Whoever drew the Accord Coupe deserves a pay raise. Dual character lines tango down the sides. Tasteful brightwork highlights kinked rear window frames, tented by a graceful radius of metal. The rear end, with its swelling lip and trunk lid, is the kind of complex-to-manufacture shape once reserved for luxury cars.
If I remained unconvinced, the motorists who rolled down their windows to praise the car sealed the case: "How's it drive?" a man driving alongside shouted. "It looks great, a lot like an Audi A5."
A Honda that looks like an Audi? I hadn't heard that one before.
The haphazard air that permeated the interior of the previous-generation Accord has also been banished. Replacing it is one of the smartest cabins in the class, with well-shaped seats and gauges that mimic the dials of a chunky chronograph.
With Honda's optional LaneWatch, flicking the right turn signal activates a camera to bring up a view of the right-hand lane. Displayed on the navigation screen, it's the sharpest high-res image I've seen in an automobile, and it seems tailor-made for safeguarding Manhattan bicyclists lurking in the blind spot.
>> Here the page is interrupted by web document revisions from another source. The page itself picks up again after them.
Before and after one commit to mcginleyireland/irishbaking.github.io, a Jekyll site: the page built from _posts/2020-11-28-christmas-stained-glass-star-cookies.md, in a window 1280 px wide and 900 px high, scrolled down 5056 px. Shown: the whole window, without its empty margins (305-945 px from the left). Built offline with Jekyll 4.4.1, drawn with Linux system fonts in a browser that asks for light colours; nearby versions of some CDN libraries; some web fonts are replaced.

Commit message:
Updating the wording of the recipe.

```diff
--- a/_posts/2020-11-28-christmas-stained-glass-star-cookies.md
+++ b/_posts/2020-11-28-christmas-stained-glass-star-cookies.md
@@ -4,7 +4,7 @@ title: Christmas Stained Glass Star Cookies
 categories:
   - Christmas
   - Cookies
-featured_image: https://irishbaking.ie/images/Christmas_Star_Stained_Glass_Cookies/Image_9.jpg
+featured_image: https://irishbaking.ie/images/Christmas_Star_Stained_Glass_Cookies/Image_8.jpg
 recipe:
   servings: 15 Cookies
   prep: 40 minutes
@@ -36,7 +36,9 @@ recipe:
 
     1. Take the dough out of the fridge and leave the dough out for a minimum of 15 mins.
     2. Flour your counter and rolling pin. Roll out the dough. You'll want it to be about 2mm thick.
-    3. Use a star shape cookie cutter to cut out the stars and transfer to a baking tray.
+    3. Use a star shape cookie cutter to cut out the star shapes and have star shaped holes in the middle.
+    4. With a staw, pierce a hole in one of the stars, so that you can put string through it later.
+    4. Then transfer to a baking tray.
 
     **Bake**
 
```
There's still a bit of Honda's hall-monitor feel, with tedious screen menus and layers of redundancy that can seem like overkill. A smaller, optional HondaLink touch screen, below the main eight-inch display, connects smartphones via USB cable to manage Internet media. But when HondaLink isn't in use, its screen is wholly redundant to the main display.
Trimming about two inches from the sedan's length and wheelbase, and an inch in height, the Coupe loses some practicality: rear legroom shrinks by five inches and the trunk is about 15 percent smaller. Yet this is still a spacious midsize car, a grown-up's version of the buzzier, cheaper compacts of old.
This is the quietest, most solid Accord yet, a plush cruiser that becomes pleasingly taut and composed through curves. And once the children are snug in bed, parents can relive their wilder years -- especially if they have chosen the 278-horse V-6. Car and Driver hustled the V-6 Coupe from 0 to 60 m.p.h. in 5.6 seconds, quick enough to match 6-cylinder Mustangs or Camaros.
The coupe offers more frugal 4-cylinder versions with either a manual or a continuously variable transmission. Manual-shift V-6 models do without the fuel-saving cylinder-shutoff system found on automatic V-6 Coupes.
Honda expects about one in seven Accord buyers to choose the coupe. Of those, one in three will spring for a V-6. Just 7 percent of those will choose the manual. Punching my calculator, only 1 in 300 Accords will be a V-6 manual Coupe, or barely 1,000 cars a year.
Keep binoculars and a field guide handy. Even with Honda aiming for 350,000 annual Accord sales, the V-6 Coupe is the exotic, fleet bird of the Accord family.
This article originally appeared in The New York Times.